A long time without knowing

Acceptance and Patience.


I was formally diagnosed with Schizoaffective Disorder in March of 2011. However that is not when things started to get better. For starters, my schizoaffective disorder is essentially a mix of schizophrenic symptoms and bipolar symptoms. In my case it was paranoia and delusions, mixed with bipolar depression and manic symptoms that were rapid cycling. Meaning my mood went from crying over everything to feeling like I could be the President of the United States and solve the world’s problems all within a period of a week to a month. The paranoia and delusions however would last for months to a year or more.

In 2011 I was so delusional I didn’t believe my diagnosis was real. I believed that I had discovered some hidden information and that my doctor and my husband were just trying to convince me it wasn’t real in order to keep the secrets hidden. I refused to accept that I was schizoaffective. So my condition while seemingly began to improve was actually getting worse because I wasn’t receiving treatment. What happened was that I had snapped out of one delusion and my symptoms became dormant, but that just convinced me I didn’t have a problem. The next time it would appear was a lot worse, voices, hallucinations, delusions.

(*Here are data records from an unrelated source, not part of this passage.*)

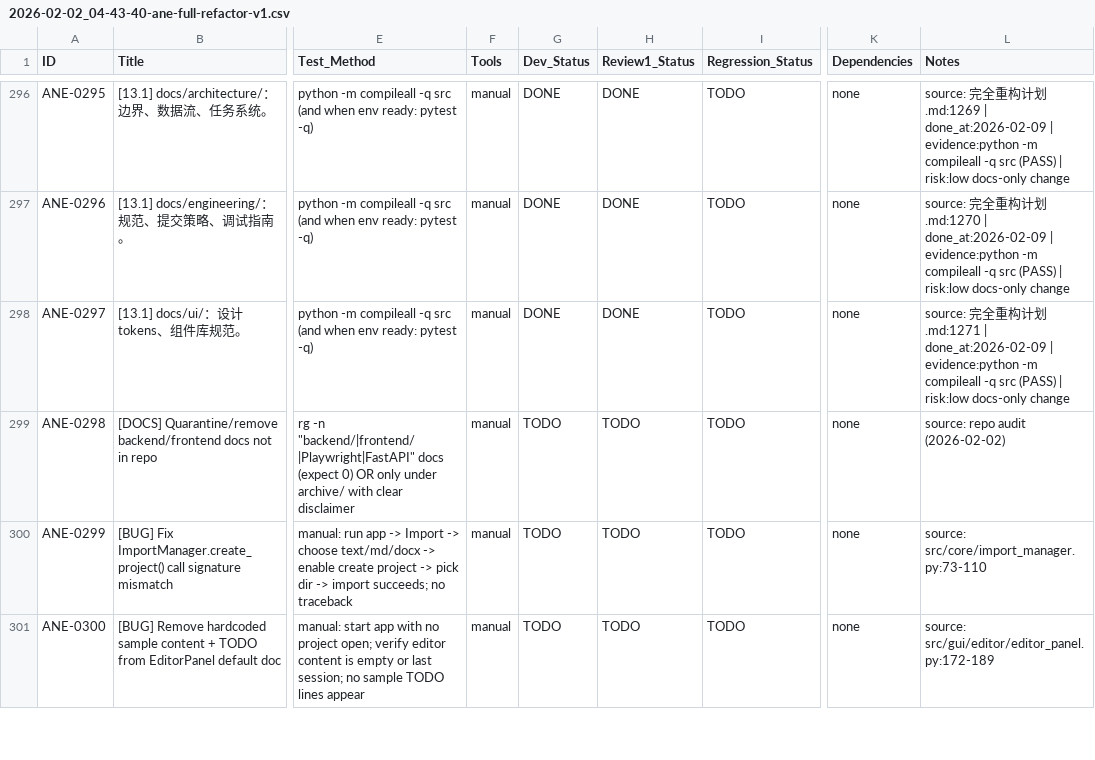
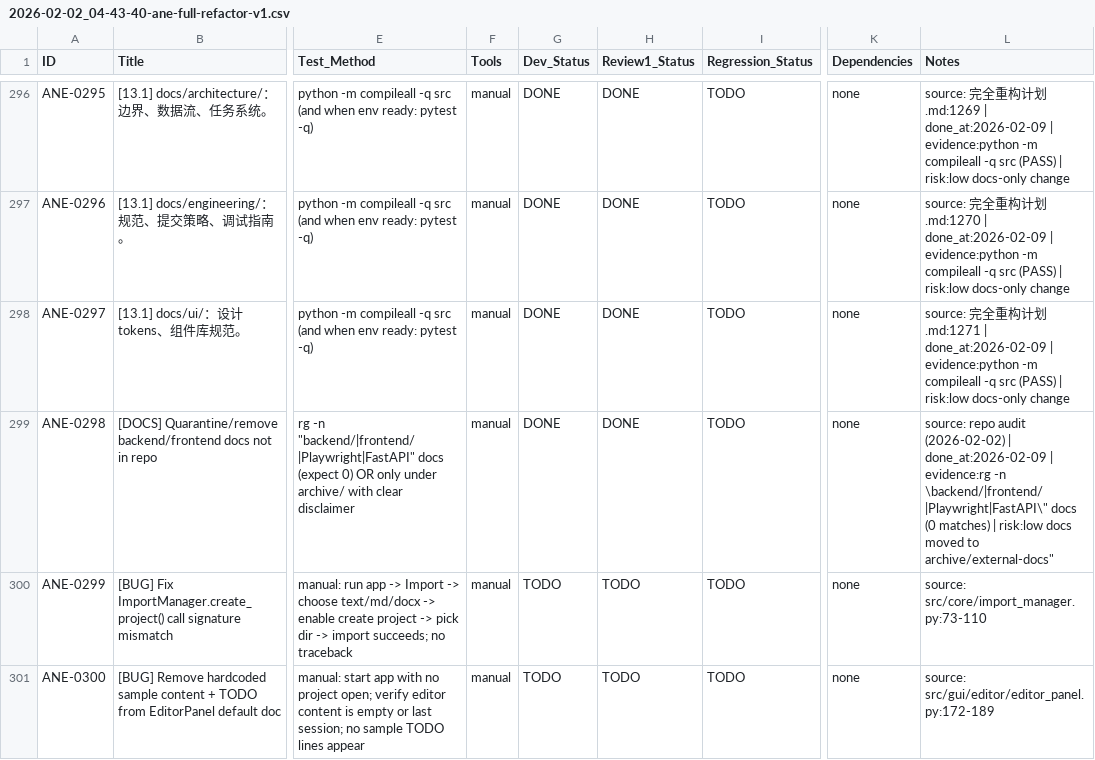
Before and after one commit to inliver233/Ai-Novel-Editor, a CSV file: issues/2026-02-02_04-43-40-ane-full-refactor-v1.csv, drawn as a sheet; only a part is shown, gaps mark what is left out; the diff names each change by its address in the sheet, - before the commit and + after, or states it on an @@ line.

Commit message:
[ANE-0298] [DOCS] Quarantine/remove backend/frontend docs not in repo

```diff
--- a/issues/2026-02-02_04-43-40-ane-full-refactor-v1.csv
+++ b/issues/2026-02-02_04-43-40-ane-full-refactor-v1.csv
-G299 (Dev_Status): TODO
+G299 (Dev_Status): DONE
-H299 (Review1_Status): TODO
+H299 (Review1_Status): DONE
-L299 (Notes): …audit (2026-02-02)
+L299 (Notes): …audit (2026-02-02) | done_at:2026-02-09 | evidence:rg -n \backend/|frontend/|Playwright|FastAPI\" docs (0 matches) | risk:low docs moved to archive/external-docs"
```
Also changed, not shown: 41 other files.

At that time I even believed I was talking directly to God himself via my email inbox and junk mail folders on the computer. I believed the headers and file names were in a specific order and the pattern was the message from God.

I heard voices warning me about terrible things that were going to happen what I should do to escape these terrible events. At one point I even left the house believing the pizza delivery guy was coming to kill me or kidnap me and take me somewhere they could cut my head open and experiment on my brain. Then my mother came to visit. As we were driving down the road back to the house from the airport I began to tell her about the emails being from God and the Pizza guy trying to kill or kidnap me and I remember the look on her face being very confused. No matter how much she tried not to look shocked or sad I could tell what I was saying was very off the wall and probably not very possible and I knew what the doctors had said in 2011 was exactly what I was going through at that point. There was no more denying the diagnosis anymore.

What ended up helping me the most was being able to hear myself say what was happening and have understanding however untrue the understanding was from my loved ones. While they didn’t truly understand me because what I was saying was, forgive me for lack of a better word crazy, it was real. They did their best to just listen and show compassion when I felt trapped and scared. Scared to sound crazy, and trapped by my delusions but not judged by the ones who meant the most to me was the true way I was able to begin the healing process. I didn’t accept my diagnosis because I was afraid I would lose my ability as a person to have a perspective on anything. Or that I would lose my children or my husband because of my diagnosis. Those things still scare me to death but they are things I have accepted as possible outcomes should I chose to forget what cards I have been dealt and not continue my treatment. Those are the things that helped me the most.